### WHAT YOU WILL DO
The records that follow must be repeated exactly, except for their pictures.

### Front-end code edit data
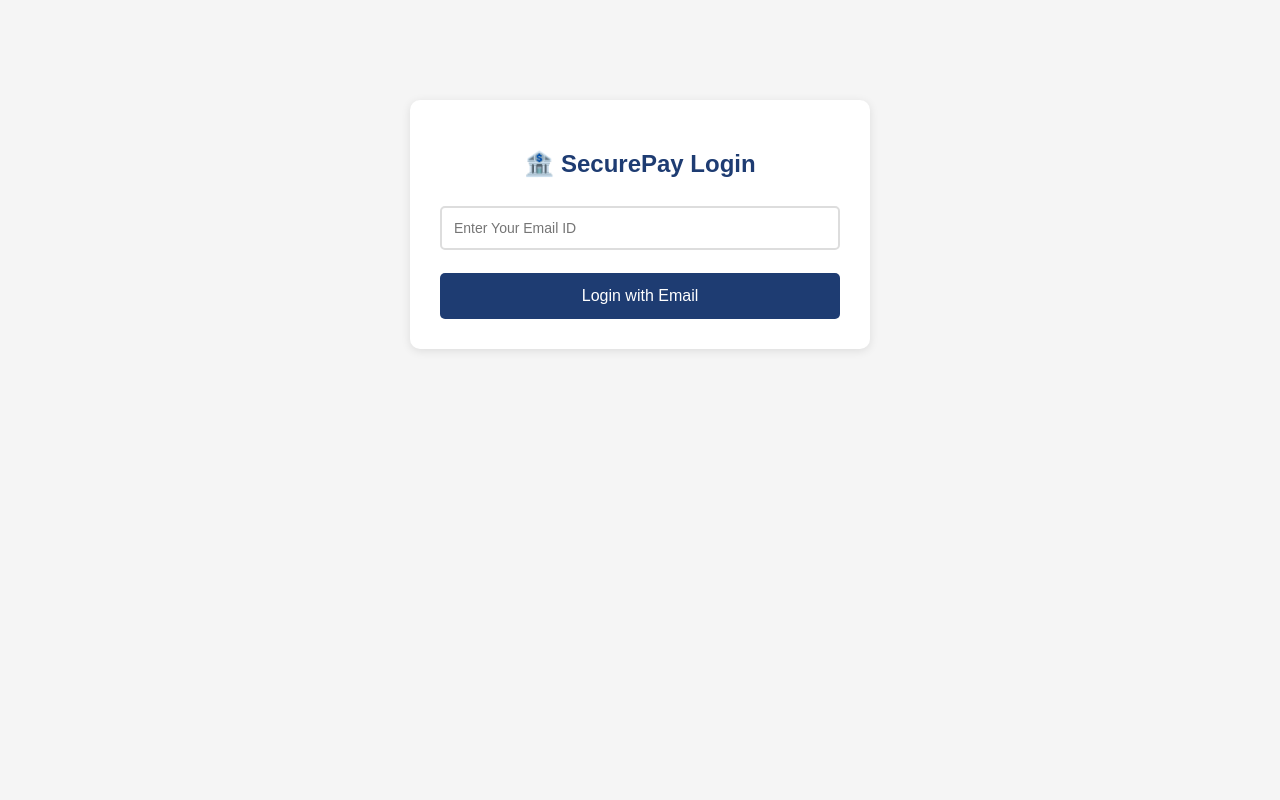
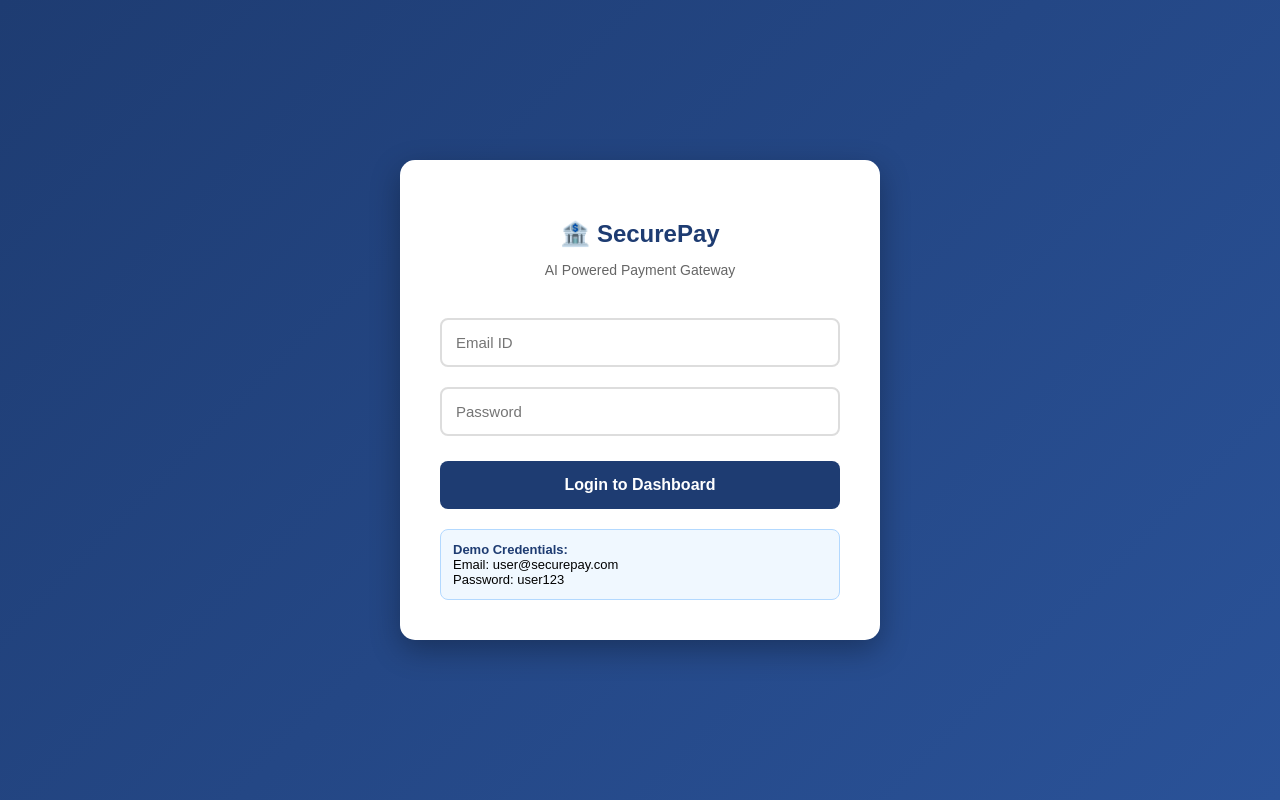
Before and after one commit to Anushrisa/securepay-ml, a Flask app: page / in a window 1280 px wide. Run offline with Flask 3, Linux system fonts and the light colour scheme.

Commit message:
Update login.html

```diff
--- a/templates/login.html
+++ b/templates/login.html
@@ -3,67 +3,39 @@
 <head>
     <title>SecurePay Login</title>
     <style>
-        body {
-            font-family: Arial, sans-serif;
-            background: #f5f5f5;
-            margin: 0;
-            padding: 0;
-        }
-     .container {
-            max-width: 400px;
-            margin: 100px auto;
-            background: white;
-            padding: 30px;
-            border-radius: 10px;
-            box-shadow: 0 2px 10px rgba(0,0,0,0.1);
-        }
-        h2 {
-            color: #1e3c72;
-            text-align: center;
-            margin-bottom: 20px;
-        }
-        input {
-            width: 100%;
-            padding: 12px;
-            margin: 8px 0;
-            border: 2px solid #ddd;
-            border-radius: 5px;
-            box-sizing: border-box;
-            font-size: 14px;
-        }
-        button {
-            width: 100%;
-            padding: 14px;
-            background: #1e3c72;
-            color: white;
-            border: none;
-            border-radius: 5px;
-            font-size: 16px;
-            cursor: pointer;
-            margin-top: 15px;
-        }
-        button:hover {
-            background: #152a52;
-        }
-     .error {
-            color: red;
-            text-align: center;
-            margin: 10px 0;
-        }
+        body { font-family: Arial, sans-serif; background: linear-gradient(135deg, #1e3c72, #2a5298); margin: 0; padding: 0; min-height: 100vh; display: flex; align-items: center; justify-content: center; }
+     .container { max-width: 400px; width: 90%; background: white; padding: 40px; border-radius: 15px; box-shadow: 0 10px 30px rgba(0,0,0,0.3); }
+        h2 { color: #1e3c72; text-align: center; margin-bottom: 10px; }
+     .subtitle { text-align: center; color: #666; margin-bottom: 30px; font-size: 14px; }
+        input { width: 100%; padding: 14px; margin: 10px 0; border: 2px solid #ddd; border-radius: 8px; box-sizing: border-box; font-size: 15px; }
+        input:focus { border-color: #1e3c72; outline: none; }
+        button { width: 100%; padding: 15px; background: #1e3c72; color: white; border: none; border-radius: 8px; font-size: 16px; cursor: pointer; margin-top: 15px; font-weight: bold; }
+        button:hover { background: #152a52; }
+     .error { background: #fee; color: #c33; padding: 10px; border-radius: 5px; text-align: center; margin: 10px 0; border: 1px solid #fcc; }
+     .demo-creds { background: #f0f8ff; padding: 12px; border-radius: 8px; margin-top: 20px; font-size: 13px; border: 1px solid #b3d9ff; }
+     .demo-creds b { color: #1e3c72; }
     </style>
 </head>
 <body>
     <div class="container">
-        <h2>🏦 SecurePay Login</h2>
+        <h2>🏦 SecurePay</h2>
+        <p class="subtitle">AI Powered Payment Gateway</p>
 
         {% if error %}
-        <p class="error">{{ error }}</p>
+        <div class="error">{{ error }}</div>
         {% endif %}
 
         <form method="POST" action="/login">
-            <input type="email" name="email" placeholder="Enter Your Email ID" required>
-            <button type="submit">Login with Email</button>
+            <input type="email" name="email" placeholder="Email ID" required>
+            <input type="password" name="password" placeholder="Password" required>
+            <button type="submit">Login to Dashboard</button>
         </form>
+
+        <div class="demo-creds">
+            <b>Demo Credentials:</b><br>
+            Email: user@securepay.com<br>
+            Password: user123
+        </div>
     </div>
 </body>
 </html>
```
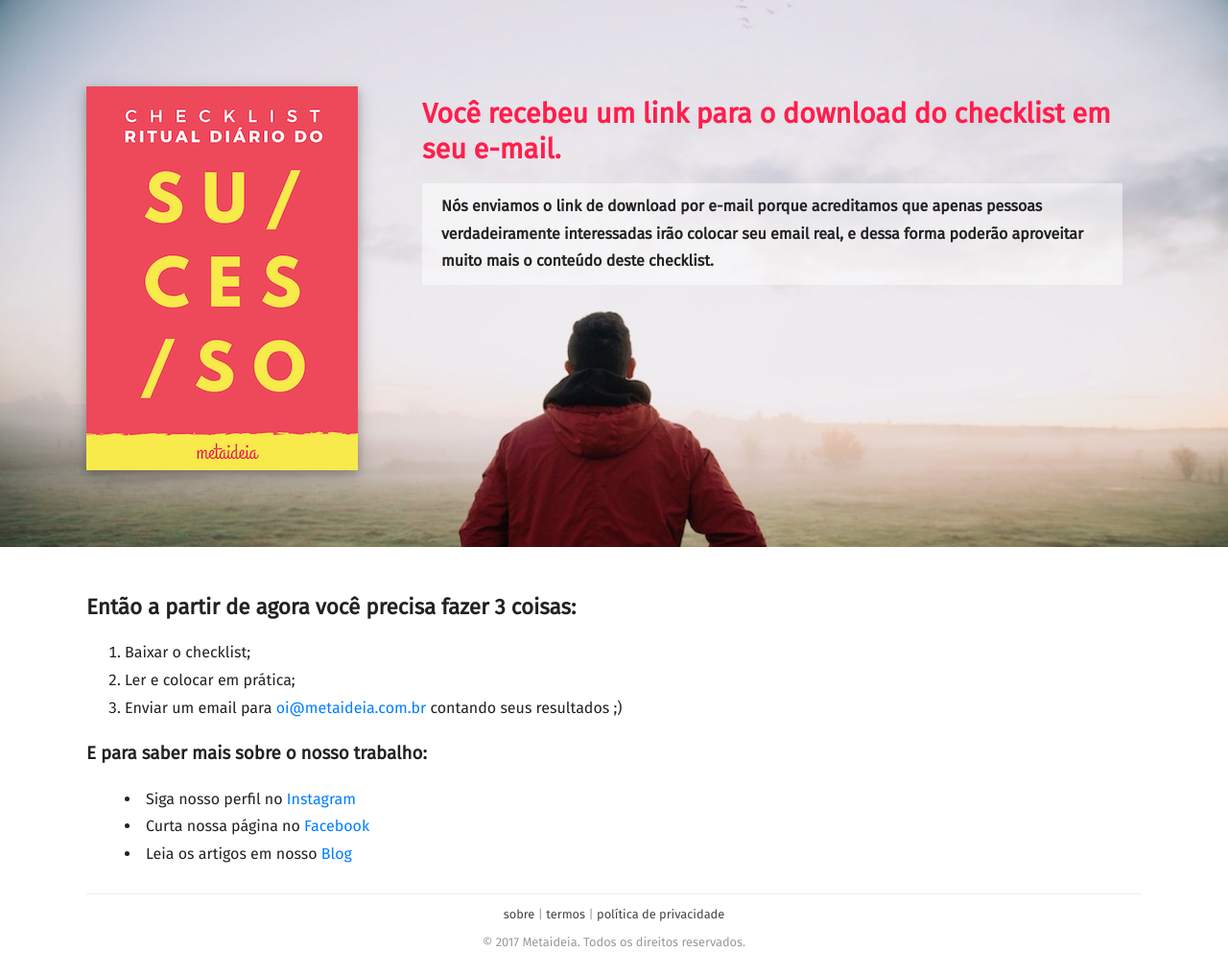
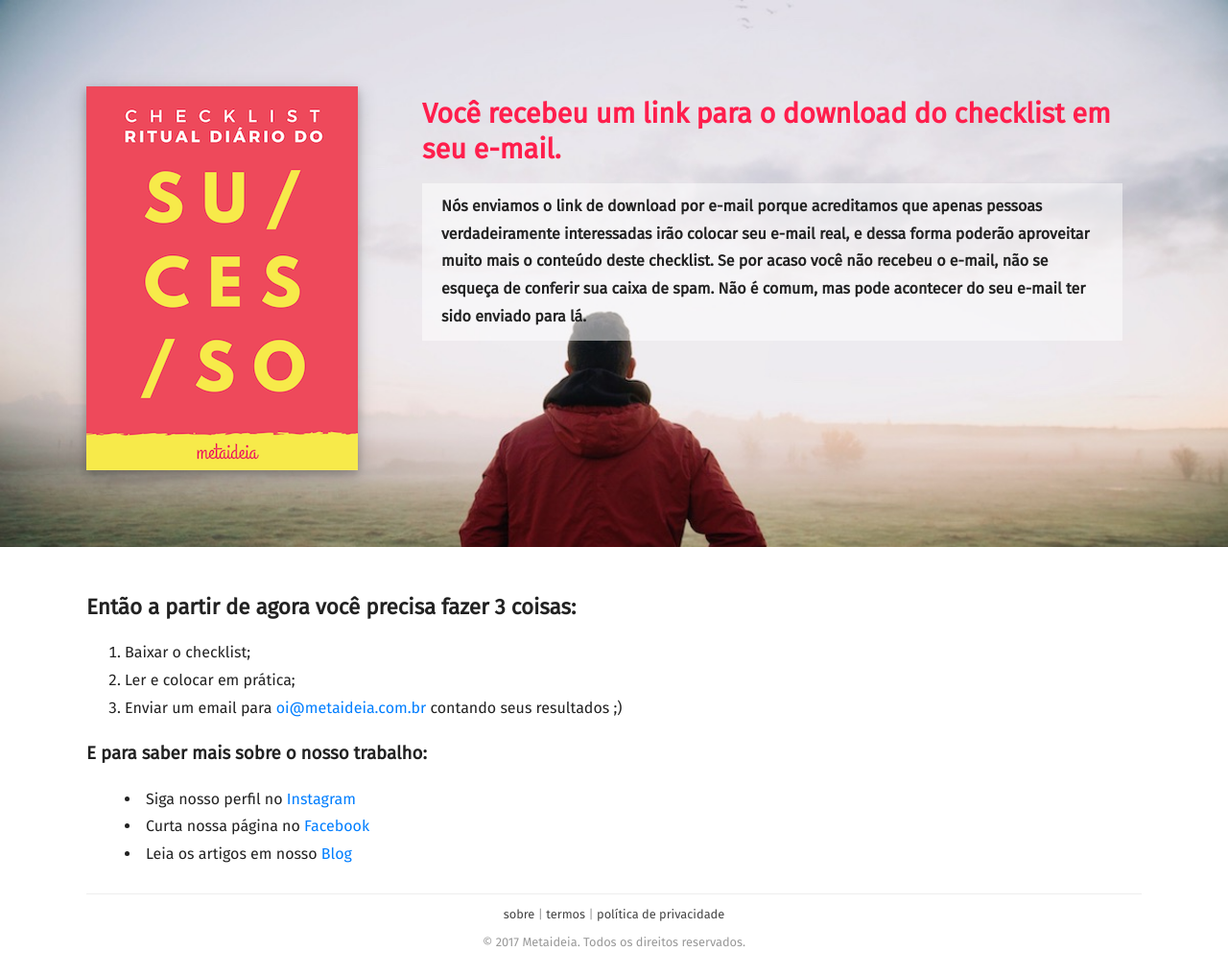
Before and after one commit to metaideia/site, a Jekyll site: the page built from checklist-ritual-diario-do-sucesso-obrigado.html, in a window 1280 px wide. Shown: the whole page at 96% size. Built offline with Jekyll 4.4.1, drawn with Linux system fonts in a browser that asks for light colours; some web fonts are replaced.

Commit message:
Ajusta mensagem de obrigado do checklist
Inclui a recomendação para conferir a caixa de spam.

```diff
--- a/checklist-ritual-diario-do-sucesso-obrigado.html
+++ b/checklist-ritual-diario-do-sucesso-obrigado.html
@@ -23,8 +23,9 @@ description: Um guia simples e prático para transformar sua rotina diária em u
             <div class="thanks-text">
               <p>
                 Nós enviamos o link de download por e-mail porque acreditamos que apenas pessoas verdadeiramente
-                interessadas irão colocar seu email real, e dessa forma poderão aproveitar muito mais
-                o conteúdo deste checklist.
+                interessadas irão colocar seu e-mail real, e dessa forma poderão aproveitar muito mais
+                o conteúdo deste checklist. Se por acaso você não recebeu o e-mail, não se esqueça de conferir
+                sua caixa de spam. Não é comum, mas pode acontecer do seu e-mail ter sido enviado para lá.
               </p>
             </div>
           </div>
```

### SOLUTION FOR THIS PROBLEM
Before and after one commit to Anushrisa/securepay-ml, a Flask app: page / in a window 1280 px wide. Run offline with Flask 3, Linux system fonts and the light colour scheme.

Commit message:
Update login.html

```diff
--- a/templates/login.html
+++ b/templates/login.html
@@ -3,67 +3,39 @@
 <head>
     <title>SecurePay Login</title>
     <style>
-        body {
-            font-family: Arial, sans-serif;
-            background: #f5f5f5;
-            margin: 0;
-            padding: 0;
-        }
-     .container {
-            max-width: 400px;
-            margin: 100px auto;
-            background: white;
-            padding: 30px;
-            border-radius: 10px;
-            box-shadow: 0 2px 10px rgba(0,0,0,0.1);
-        }
-        h2 {
-            color: #1e3c72;
-            text-align: center;
-            margin-bottom: 20px;
-        }
-        input {
-            width: 100%;
-            padding: 12px;
-            margin: 8px 0;
-            border: 2px solid #ddd;
-            border-radius: 5px;
-            box-sizing: border-box;
-            font-size: 14px;
-        }
-        button {
-            width: 100%;
-            padding: 14px;
-            background: #1e3c72;
-            color: white;
-            border: none;
-            border-radius: 5px;
-            font-size: 16px;
-            cursor: pointer;
-            margin-top: 15px;
-        }
-        button:hover {
-            background: #152a52;
-        }
-     .error {
-            color: red;
-            text-align: center;
-            margin: 10px 0;
-        }
+        body { font-family: Arial, sans-serif; background: linear-gradient(135deg, #1e3c72, #2a5298); margin: 0; padding: 0; min-height: 100vh; display: flex; align-items: center; justify-content: center; }
+     .container { max-width: 400px; width: 90%; background: white; padding: 40px; border-radius: 15px; box-shadow: 0 10px 30px rgba(0,0,0,0.3); }
+        h2 { color: #1e3c72; text-align: center; margin-bottom: 10px; }
+     .subtitle { text-align: center; color: #666; margin-bottom: 30px; font-size: 14px; }
+        input { width: 100%; padding: 14px; margin: 10px 0; border: 2px solid #ddd; border-radius: 8px; box-sizing: border-box; font-size: 15px; }
+        input:focus { border-color: #1e3c72; outline: none; }
+        button { width: 100%; padding: 15px; background: #1e3c72; color: white; border: none; border-radius: 8px; font-size: 16px; cursor: pointer; margin-top: 15px; font-weight: bold; }
+        button:hover { background: #152a52; }
+     .error { background: #fee; color: #c33; padding: 10px; border-radius: 5px; text-align: center; margin: 10px 0; border: 1px solid #fcc; }
+     .demo-creds { background: #f0f8ff; padding: 12px; border-radius: 8px; margin-top: 20px; font-size: 13px; border: 1px solid #b3d9ff; }
+     .demo-creds b { color: #1e3c72; }
     </style>
 </head>
 <body>
     <div class="container">
-        <h2>🏦 SecurePay Login</h2>
+        <h2>🏦 SecurePay</h2>
+        <p class="subtitle">AI Powered Payment Gateway</p>
 
         {% if error %}
-        <p class="error">{{ error }}</p>
+        <div class="error">{{ error }}</div>
         {% endif %}
 
         <form method="POST" action="/login">
-            <input type="email" name="email" placeholder="Enter Your Email ID" required>
-            <button type="submit">Login with Email</button>
+            <input type="email" name="email" placeholder="Email ID" required>
+            <input type="password" name="password" placeholder="Password" required>
+            <button type="submit">Login to Dashboard</button>
         </form>
+
+        <div class="demo-creds">
+            <b>Demo Credentials:</b><br>
+            Email: user@securepay.com<br>
+            Password: user123
+        </div>
     </div>
 </body>
 </html>
```
Before and after one commit to metaideia/site, a Jekyll site: the page built from checklist-ritual-diario-do-sucesso-obrigado.html, in a window 1280 px wide. Shown: the whole page at 96% size. Built offline with Jekyll 4.4.1, drawn with Linux system fonts in a browser that asks for light colours; some web fonts are replaced.

Commit message:
Ajusta mensagem de obrigado do checklist
Inclui a recomendação para conferir a caixa de spam.

```diff
--- a/checklist-ritual-diario-do-sucesso-obrigado.html
+++ b/checklist-ritual-diario-do-sucesso-obrigado.html
@@ -23,8 +23,9 @@ description: Um guia simples e prático para transformar sua rotina diária em u
             <div class="thanks-text">
               <p>
                 Nós enviamos o link de download por e-mail porque acreditamos que apenas pessoas verdadeiramente
-                interessadas irão colocar seu email real, e dessa forma poderão aproveitar muito mais
-                o conteúdo deste checklist.
+                interessadas irão colocar seu e-mail real, e dessa forma poderão aproveitar muito mais
+                o conteúdo deste checklist. Se por acaso você não recebeu o e-mail, não se esqueça de conferir
+                sua caixa de spam. Não é comum, mas pode acontecer do seu e-mail ter sido enviado para lá.
               </p>
             </div>
           </div>
```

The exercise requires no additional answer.